The White House on Wednesday set new guidelines for visa applicants from six Muslim-majority countries — Libya, Syria, Iran, Somalia, Yemen and Sudan — and all refugees, requiring them to have a “close” family or business tie to the US, CNN reported. Also Read - New York: Indian-Origin Man Kills Daughter, Mother-In-Law In Double Murder-Suicide
The new guidelines were issued in response to the Supreme Court’s ruling partially restoring Trump’s controversial travel ban. Also Read - New York: Car Drives Into Protesters at Black Lives Matter March in Manhattan, Many Injured
The new guidelines, sent to US embassies and consulates, said that applicants must prove a relationship with a parent, spouse, child, adult son or daughter, son-in-law, daughter-in-law or sibling in the US in order to enter the country.
The cable obtained by CNN further said that other family members — including fiancees, grandparents, grandchildren, aunts, uncles, nieces, nephews, cousins, brothers-in-law, sisters-in-law, and any other “extended” family members will not be considered “close family” under the executive order.
The State Department criteria also applies to all refugees currently awaiting approval for admission to the US, the report said.
If the applicant can’t sufficiently establish such a close relationship, he or she will be banned for 90 days if they belong to the countries under the travel ban, and 120 days if one is a refugee from any country.
The guidelines have not yet been posted by the State Department or the Department of Homeland Security (DHS) and could be subject to change, a US official said.
Advocacy groups such as Amnesty International plan to send researchers to US airports, such as the Washington Dulles International Airport and New York’s John F. Kennedy Airport on Thursday, to monitor developments and observe implementation of the ban in case any disputes arise.
DHS spokesperson David Lapan confirmed to CNN on Wednesday that the President’s revised executive order “would not affect persons who arrive at our ports of entry with legitimate travel documents”.
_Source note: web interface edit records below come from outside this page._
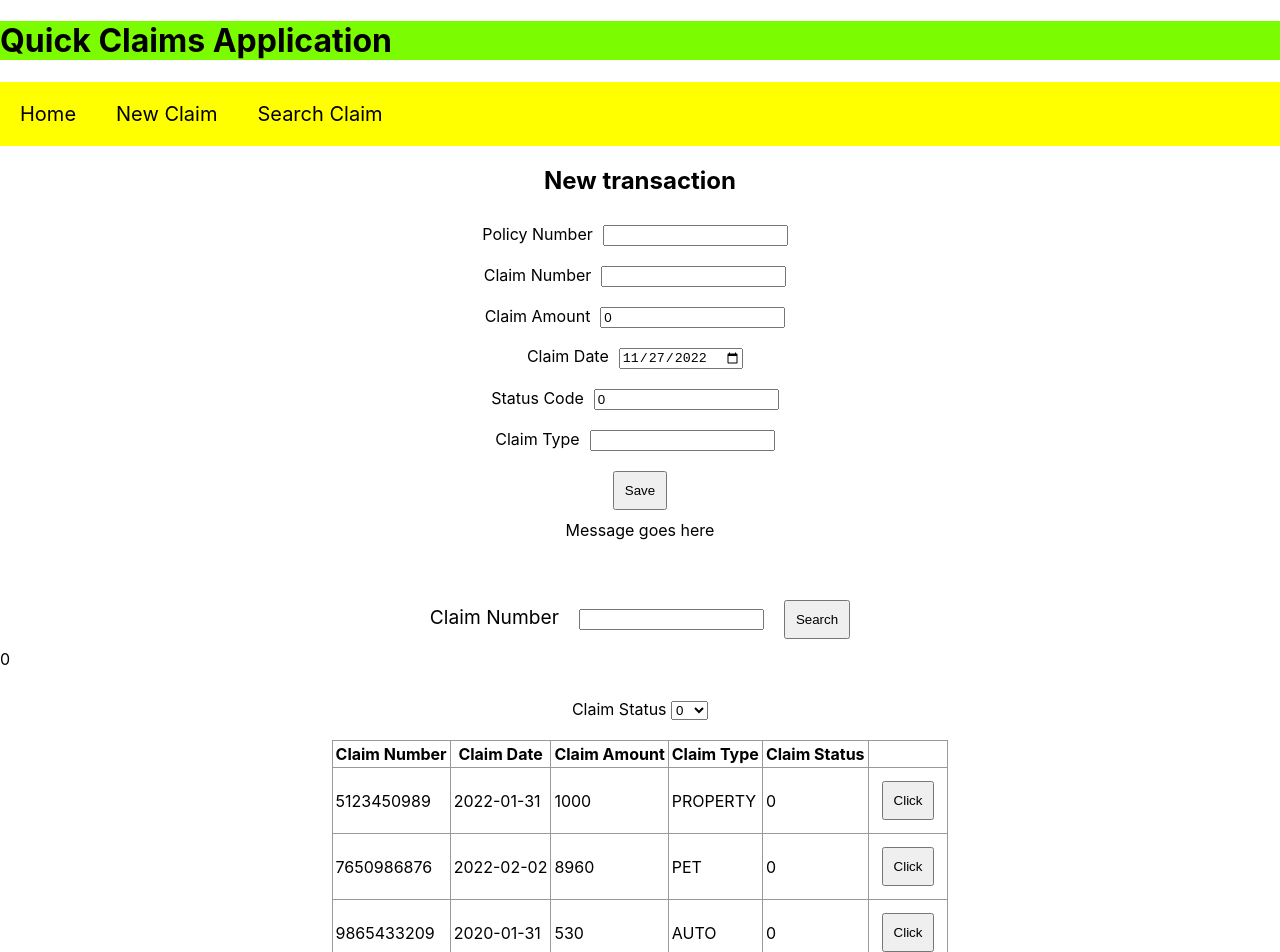
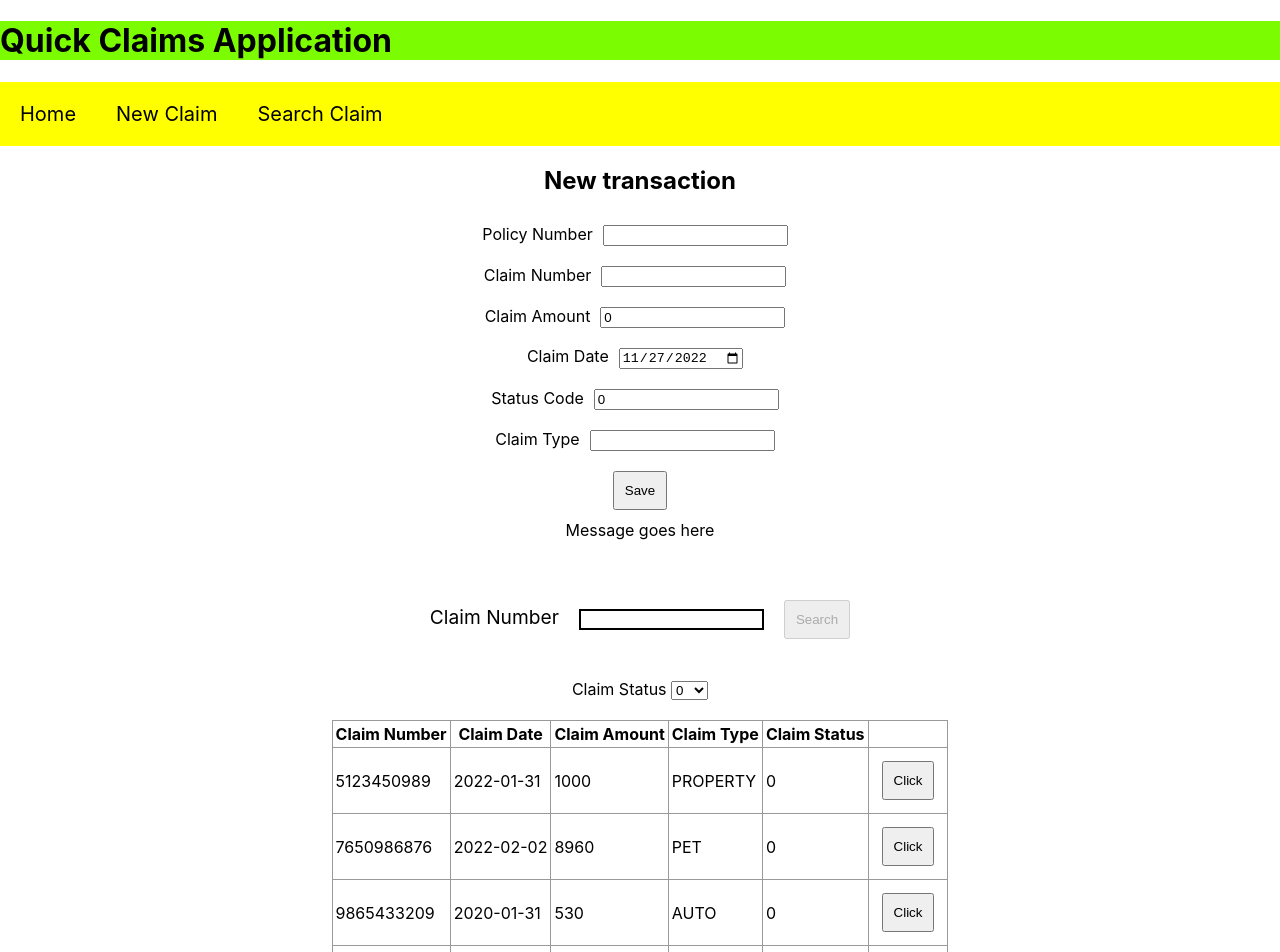
Before and after one commit to selva-allstate/quick-claims, a React (Create React App) app: page /newclaim in a window 1280 px wide. Shown: the top 952 px of the page. Built offline with nearby package versions, Linux system fonts and the light colour scheme.

Commit message:
Adding Search by Claim Number

```diff
--- a/src/App.js
+++ b/src/App.js
@@ -10,15 +10,15 @@ import AddClaim from './components/AddClaimTransaction/AddClaim';
 
 function App() {
   const [SelectedClaim, setSelectedClaim] = useState(null);
-
+  const [SearchClaim, setSearchClaim] = useState("");
   //setSelectedClaim(SelectedClaim);
 
   return (
     <div>
       <Menu />
       <AddClaim />
-      <Search />
-      <ClaimsTable setSelectedClaim={setSelectedClaim}/>
+      <Search SearchClaim = {SearchClaim} setSearchClaim = {setSearchClaim}/>
+      <ClaimsTable setSelectedClaim={setSelectedClaim} SearchClaim={SearchClaim}/>
       {SelectedClaim != null && <ClaimDetail claim={SelectedClaim} />}
     </div>
   );
--- a/src/components/ClaimsTransaction/ClaimsTable.js
+++ b/src/components/ClaimsTransaction/ClaimsTable.js
@@ -1,5 +1,5 @@
 //import { useState } from "react";
-import { useState } from "react";
+import { useEffect, useState } from "react";
 import { getAllClaims } from "../../data/ClaimsData";
 import ClaimsRow from "./ClaimsRow";
 import "./ClaimsTransaction.css";
@@ -16,24 +16,32 @@ const ClaimsTable = (props) => {
     //console.log(clicked_claim);
     const allStatuscodes = claims.map( claim => claim.status_code);
     console.log(allStatuscodes);
+
+    useEffect(() => {
+        if(props.SearchClaim !== "") {
+            console.log("Searching for", props.SearchClaim)
+        }
+    }, [props.SearchClaim]);
+
     const uniqueStatuscodes = [...new Set(allStatuscodes)];
     const uniqueStatuscodes1 =[...uniqueStatuscodes, "All"]
     console.log(uniqueStatuscodes1);
+
 
     const [selectedStatuscode, setSelectedStatuscode] =  useState(uniqueStatuscodes1[0]);
     const changeStatuscode = (event) => {
         const option = event.target.options.selectedIndex;
         setSelectedStatuscode(uniqueStatuscodes1[option]);
     }
-    return ( <div>{selectedStatuscode}
-
+    return ( <div>
+        { props.SearchClaim === "" &&
         <div className="claimStatusSelector">
           <label>Claim Status  </label>
           <select onChange={changeStatuscode}>
 
            {uniqueStatuscodes1.map (statuscode => <option key={statuscode} value={statuscode}>{statuscode}</option>)}
           </select>
-        </div>
+        </div>}
         <table className="claimsTable">
             <thead>
 
@@ -50,7 +58,11 @@ const ClaimsTable = (props) => {
                 {
 
                 claims.map((claim, index) => {
-                   return((claim.status_code === selectedStatuscode || selectedStatuscode === "All") && (
+                   return(
+                    ((props.SearchClaim === "" && (claim.status_code === selectedStatuscode || selectedStatuscode === "All"))
+                      || (props.SearchClaim !== "" && claim.claim_number === props.SearchClaim)
+
+                   ) && (
                    <ClaimsRow setSelectedClaim={props.setSelectedClaim}
                    claim={claim}
                     key={index} claimnumber={claim.claim_number} claimdate={claim.claim_date}
--- a/src/components/Search/Search.js
+++ b/src/components/Search/Search.js
@@ -1,8 +1,33 @@
-const Search = () => {
+import { useState } from "react";
+
+const Search = (props) => {
+    const [localSearchClaim, setlocalSearchClaim] = useState("");
+    const [valid,setValid] = useState(true);
+    const [touched,setTouched] = useState(false);
+
+    const checkValidity = (value) => {
+        setValid(value.trim().length > 0);
+    }
+    const handleChange = (event) =>
+    {
+      setTouched(true);
+      setlocalSearchClaim(event.target.value);
+      checkValidity(event.target.value);
+    }
+    const doSearch = (event) =>
+    {
+         event.preventDefault();
+         props.setSearchClaim(localSearchClaim);
+         console.log("Search Term", props.SearchClaim);
+    }
     return <div className="searchBox">
-        <label htmlFor ="claimNumber"> Claim Number</label>
-        <input id="claimNumber" type="text" />
-        <button>Search</button>
+        <form onSubmit={doSearch}>
+            <label htmlFor ="claimNumber"> Claim Number</label>
+            <input onChange={handleChange} value={localSearchClaim} id="claimNumber" type="text"
+                   style={{border: valid ? "2px solid #000" : "2px solid #f00"}}
+            />
+            <button type="submit" disabled={!valid || !touched}>Search</button>
+        </form>
     </div>
 }
 export default Search;
```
Before the executive order was halted by the courts, the categories of travellers who were excluded from the travel ban comprised US citizens, legal permanent residents or green card holders, current visa holders, dual nationals, and foreign nationals with “bona fide” family, educational or business ties to the US.
This is published unedited from the IANS feed.